▶ **Brief**:
Would you set down the data below exactly as shown?

▶ **Stored items**:
☆ ☆ ☆ ☆ ☆ ☆ ☆

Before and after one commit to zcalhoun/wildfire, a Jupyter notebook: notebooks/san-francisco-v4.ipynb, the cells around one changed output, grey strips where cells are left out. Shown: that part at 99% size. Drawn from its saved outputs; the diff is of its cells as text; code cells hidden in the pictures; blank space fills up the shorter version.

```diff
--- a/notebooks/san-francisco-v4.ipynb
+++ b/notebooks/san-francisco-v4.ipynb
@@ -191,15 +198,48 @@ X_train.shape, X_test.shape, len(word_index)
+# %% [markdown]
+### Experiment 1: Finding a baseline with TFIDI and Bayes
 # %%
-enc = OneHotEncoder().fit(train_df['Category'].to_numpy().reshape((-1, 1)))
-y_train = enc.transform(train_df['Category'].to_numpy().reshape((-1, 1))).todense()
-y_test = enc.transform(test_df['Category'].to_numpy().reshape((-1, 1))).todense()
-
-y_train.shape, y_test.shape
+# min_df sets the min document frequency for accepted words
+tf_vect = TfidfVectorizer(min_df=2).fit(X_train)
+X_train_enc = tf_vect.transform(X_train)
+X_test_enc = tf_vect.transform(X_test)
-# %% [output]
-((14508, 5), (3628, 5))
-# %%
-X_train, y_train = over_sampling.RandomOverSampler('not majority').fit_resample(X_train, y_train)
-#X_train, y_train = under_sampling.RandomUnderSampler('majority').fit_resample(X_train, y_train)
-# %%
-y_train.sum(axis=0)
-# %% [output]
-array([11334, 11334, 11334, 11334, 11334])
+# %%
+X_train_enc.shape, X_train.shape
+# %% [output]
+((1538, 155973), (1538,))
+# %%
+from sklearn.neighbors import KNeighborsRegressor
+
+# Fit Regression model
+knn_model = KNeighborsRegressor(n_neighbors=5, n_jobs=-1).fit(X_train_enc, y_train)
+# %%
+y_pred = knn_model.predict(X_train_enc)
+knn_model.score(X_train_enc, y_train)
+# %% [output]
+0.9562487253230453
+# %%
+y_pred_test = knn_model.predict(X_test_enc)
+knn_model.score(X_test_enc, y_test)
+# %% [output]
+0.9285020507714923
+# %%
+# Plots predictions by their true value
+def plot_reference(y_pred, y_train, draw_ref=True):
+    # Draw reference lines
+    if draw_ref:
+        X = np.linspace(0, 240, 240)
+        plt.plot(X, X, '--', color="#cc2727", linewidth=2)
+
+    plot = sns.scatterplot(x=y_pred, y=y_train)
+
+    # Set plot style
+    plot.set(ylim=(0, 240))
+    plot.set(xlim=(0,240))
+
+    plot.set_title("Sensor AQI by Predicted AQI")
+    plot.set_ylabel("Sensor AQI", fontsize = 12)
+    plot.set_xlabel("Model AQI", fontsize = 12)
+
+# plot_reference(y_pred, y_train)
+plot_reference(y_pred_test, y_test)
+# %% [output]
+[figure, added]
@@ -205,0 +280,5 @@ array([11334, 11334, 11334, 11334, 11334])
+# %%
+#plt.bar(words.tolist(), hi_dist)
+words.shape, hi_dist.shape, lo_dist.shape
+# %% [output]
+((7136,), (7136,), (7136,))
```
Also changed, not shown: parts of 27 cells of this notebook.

☆ ☆ ☆ ☆ ☆ ☆ ☆

▶ **Answer space**:
Before and after one commit to zcalhoun/wildfire, a Jupyter notebook: notebooks/san-francisco-v4.ipynb, the cells around one changed output, grey strips where cells are left out. Shown: that part at 99% size. Drawn from its saved outputs; the diff is of its cells as text; code cells hidden in the pictures; blank space fills up the shorter version.

```diff
--- a/notebooks/san-francisco-v4.ipynb
+++ b/notebooks/san-francisco-v4.ipynb
@@ -191,15 +198,48 @@ X_train.shape, X_test.shape, len(word_index)
+# %% [markdown]
+### Experiment 1: Finding a baseline with TFIDI and Bayes
 # %%
-enc = OneHotEncoder().fit(train_df['Category'].to_numpy().reshape((-1, 1)))
-y_train = enc.transform(train_df['Category'].to_numpy().reshape((-1, 1))).todense()
-y_test = enc.transform(test_df['Category'].to_numpy().reshape((-1, 1))).todense()
-
-y_train.shape, y_test.shape
+# min_df sets the min document frequency for accepted words
+tf_vect = TfidfVectorizer(min_df=2).fit(X_train)
+X_train_enc = tf_vect.transform(X_train)
+X_test_enc = tf_vect.transform(X_test)
-# %% [output]
-((14508, 5), (3628, 5))
-# %%
-X_train, y_train = over_sampling.RandomOverSampler('not majority').fit_resample(X_train, y_train)
-#X_train, y_train = under_sampling.RandomUnderSampler('majority').fit_resample(X_train, y_train)
-# %%
-y_train.sum(axis=0)
-# %% [output]
-array([11334, 11334, 11334, 11334, 11334])
+# %%
+X_train_enc.shape, X_train.shape
+# %% [output]
+((1538, 155973), (1538,))
+# %%
+from sklearn.neighbors import KNeighborsRegressor
+
+# Fit Regression model
+knn_model = KNeighborsRegressor(n_neighbors=5, n_jobs=-1).fit(X_train_enc, y_train)
+# %%
+y_pred = knn_model.predict(X_train_enc)
+knn_model.score(X_train_enc, y_train)
+# %% [output]
+0.9562487253230453
+# %%
+y_pred_test = knn_model.predict(X_test_enc)
+knn_model.score(X_test_enc, y_test)
+# %% [output]
+0.9285020507714923
+# %%
+# Plots predictions by their true value
+def plot_reference(y_pred, y_train, draw_ref=True):
+    # Draw reference lines
+    if draw_ref:
+        X = np.linspace(0, 240, 240)
+        plt.plot(X, X, '--', color="#cc2727", linewidth=2)
+
+    plot = sns.scatterplot(x=y_pred, y=y_train)
+
+    # Set plot style
+    plot.set(ylim=(0, 240))
+    plot.set(xlim=(0,240))
+
+    plot.set_title("Sensor AQI by Predicted AQI")
+    plot.set_ylabel("Sensor AQI", fontsize = 12)
+    plot.set_xlabel("Model AQI", fontsize = 12)
+
+# plot_reference(y_pred, y_train)
+plot_reference(y_pred_test, y_test)
+# %% [output]
+[figure, added]
@@ -205,0 +280,5 @@ array([11334, 11334, 11334, 11334, 11334])
+# %%
+#plt.bar(words.tolist(), hi_dist)
+words.shape, hi_dist.shape, lo_dist.shape
+# %% [output]
+((7136,), (7136,), (7136,))
```
Also changed, not shown: parts of 27 cells of this notebook.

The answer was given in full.